In 2015 and again in 2018, GARD indicates some strange fundraising numbers on their 990s. In 2015 Part 8 lines 8a-c GARD says they brought in $68,931 in gross fundraising income. To get that $68,931, they spent $47,411 for a net fundraising income of $21,520. That works out to $0.69 cents of every fundraiser dollar going to fundraising expenses. Nearly three quarters.
The net income matters to the bottom line. In 2015 Part 8 line 1f GARD reports $161,524 in “All other contributions, gifts, grants and similar amounts not included above.” Because they claim to have spent $47,411 of their gross fundraising on expenses, only $21,520 of the gross is added to $161,524 (line 1f) and $3,082 in “program service revenue” for total 2015 income of $186,126.

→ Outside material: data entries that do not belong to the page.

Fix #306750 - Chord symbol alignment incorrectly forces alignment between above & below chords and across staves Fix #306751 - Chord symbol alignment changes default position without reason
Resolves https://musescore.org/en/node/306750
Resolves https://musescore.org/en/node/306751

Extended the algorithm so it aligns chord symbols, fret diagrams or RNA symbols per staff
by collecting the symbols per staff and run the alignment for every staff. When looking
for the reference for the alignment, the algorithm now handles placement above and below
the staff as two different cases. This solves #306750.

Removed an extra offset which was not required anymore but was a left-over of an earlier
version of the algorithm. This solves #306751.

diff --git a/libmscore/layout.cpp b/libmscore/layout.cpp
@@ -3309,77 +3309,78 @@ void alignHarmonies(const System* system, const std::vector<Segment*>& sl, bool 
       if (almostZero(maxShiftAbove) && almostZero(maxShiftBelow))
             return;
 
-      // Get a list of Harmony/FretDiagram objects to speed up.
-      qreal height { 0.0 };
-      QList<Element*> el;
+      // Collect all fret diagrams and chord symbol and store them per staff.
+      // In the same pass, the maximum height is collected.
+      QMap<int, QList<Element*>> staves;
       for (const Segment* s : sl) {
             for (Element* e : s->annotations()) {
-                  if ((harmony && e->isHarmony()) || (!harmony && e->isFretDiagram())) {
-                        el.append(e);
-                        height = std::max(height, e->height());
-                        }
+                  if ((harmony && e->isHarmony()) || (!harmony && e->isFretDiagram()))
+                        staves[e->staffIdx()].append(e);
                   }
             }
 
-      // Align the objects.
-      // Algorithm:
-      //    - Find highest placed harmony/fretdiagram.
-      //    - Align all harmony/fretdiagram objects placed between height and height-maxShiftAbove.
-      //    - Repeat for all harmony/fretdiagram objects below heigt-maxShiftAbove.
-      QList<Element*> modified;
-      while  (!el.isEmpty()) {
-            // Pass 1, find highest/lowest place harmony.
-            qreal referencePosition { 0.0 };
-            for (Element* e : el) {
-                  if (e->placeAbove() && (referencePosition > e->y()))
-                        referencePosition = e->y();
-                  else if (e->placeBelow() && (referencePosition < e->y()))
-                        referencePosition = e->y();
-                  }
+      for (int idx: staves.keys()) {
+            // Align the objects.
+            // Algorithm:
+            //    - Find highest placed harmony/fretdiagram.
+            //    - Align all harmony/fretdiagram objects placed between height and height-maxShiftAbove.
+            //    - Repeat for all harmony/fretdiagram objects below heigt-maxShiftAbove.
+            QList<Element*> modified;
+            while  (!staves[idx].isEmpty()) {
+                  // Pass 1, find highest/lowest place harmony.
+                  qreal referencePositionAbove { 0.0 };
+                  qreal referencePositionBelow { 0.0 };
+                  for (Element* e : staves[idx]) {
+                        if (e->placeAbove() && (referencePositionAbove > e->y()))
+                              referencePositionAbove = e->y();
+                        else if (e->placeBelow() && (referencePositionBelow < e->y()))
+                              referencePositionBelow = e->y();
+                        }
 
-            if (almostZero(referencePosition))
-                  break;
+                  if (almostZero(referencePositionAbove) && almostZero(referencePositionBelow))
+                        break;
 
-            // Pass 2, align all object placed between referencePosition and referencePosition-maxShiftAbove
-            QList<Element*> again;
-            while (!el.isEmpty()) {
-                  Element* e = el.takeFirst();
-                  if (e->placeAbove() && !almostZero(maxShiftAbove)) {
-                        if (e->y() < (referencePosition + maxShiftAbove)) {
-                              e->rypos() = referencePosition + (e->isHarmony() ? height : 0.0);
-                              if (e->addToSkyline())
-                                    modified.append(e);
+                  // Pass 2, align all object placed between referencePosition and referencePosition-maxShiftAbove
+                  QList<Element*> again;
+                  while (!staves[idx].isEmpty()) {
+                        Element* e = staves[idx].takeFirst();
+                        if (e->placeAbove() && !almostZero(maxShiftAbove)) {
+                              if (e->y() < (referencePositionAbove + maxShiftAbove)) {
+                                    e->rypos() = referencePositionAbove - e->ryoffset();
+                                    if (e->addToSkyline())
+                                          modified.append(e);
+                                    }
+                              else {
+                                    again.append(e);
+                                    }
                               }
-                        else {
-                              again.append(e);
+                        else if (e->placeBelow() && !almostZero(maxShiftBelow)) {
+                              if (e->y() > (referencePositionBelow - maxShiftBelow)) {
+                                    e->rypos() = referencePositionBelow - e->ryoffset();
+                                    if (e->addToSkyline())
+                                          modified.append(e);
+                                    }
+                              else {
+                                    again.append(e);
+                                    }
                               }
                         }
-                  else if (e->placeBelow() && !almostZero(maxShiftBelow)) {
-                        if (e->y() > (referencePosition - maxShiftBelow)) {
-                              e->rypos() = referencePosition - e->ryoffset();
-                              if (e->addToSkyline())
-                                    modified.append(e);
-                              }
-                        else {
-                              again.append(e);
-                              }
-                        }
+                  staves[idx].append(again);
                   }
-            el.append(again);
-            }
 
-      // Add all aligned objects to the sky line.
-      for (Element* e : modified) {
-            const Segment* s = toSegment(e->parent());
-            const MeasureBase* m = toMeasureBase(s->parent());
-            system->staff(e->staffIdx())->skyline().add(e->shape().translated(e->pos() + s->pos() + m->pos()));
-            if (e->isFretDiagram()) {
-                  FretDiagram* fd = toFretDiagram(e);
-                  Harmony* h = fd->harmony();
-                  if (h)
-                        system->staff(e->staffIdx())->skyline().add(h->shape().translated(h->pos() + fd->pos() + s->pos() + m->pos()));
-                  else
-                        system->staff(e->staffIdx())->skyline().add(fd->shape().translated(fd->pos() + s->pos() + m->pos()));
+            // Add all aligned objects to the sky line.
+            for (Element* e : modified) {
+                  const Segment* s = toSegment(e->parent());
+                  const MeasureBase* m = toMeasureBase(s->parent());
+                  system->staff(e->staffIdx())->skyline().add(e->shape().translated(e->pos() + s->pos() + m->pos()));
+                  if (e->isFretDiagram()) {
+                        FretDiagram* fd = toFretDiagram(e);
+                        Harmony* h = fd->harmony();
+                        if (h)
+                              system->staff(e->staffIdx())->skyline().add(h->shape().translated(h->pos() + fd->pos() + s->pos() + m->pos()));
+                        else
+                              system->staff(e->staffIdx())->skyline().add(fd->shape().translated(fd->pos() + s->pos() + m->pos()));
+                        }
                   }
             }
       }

If GARD weren’t claiming the $47,411 worth of fundraising “expenses” their 2015 reported income would’ve been $234,257. Note that in Part 9 line 11e GARD reports zero expenses for “Professional Fundraising Services” so just where did that $47,411 go?
Again, in 2018 Part 8 lines 8a-c GARD says they received $28,602 in fundraising income and had $27,314 in fundraising expenses for a net income of $1,288. Again, no amount for professional fundraising at Part 9 line 11e.
Where did that $27,314 go? And how incompetent must one be to use $0.97 of each dollar raised to pay for getting that dollar? Not to mention the impact of the missing $27,314 on GARD’s 2018 annual income of $180,916.
I’m neither a CPA nor a tax attorney but I do wonder if passing the $200,000 annual income threshold triggers an IRS flag, initiates some kind of legal or regulatory requirement, or something in that vein.
On the last page of GARD’s 2008 990 as a supplement to Part 3, they note that 24 dogs died in their care. Animal deaths aren’t unexpected in rescue. Some animals are so ill, injured or behaviorally impaired that the only humane option is to put them down. Kind of messes with GARD’s self-proclaimed “no kill EVER” philosophy but it happens. Or perhaps those 24 dogs died of the injuries or illness with which they came into GARD’s care.
In no other 990 does GARD indicate animal deaths along with their adopted and other program accomplishment numbers. Why is that parameter excluded from all but 2008? Odd isn’t it?
GARD’s Board of Directors changes rather frequently so I nearly missed the next oddity. Some background is in order.
When Joy Bohannon moved to Bryan County, Georgia the local newspaper published a story about her by Joe Joshi for bryancountynews.net titled “There Are Angels Among Us.” Dated March 2, 2006 the article states that Joy Bohannon and her husband Philip Rutherford moved to Pembroke, Georgia from Middlebury, Vermont in December 2005.
GARD’s 2011 and 2012 990s list both Joy Bohannon and Philip Rutherford as officers at Part 7 line 1a. Yet in Part 6 Section A line 2 (“Did any officer, director, trustee or key employee have a family relationship or a business relationship with any other officer, director, trustee or key employee?”) GARD answered NO. The question doesn’t appear in 990s prior to 2011 and I don’t have GARD’s 2014 990. By 2015 Philip Rutherford no longer appears as an officer.
For at least two years GARD misled the IRS regarding its officers’/board members’ relationships. I imagine the Brian L McCord CPA PC agency wouldn’t be happy about that since they prepared both years’ 990s.
Someone suggested that perhaps Joy Bohannon and Philip Rutherford aren’t legally married which is a remote possibility but the background reports I’ve run indicate they are legally married. Even if they aren’t legally married they’re common law married and have the same address listed as their permanent residences. Certainly that’s a “family relationship” under any standard.
I wonder what the IRS would think of that?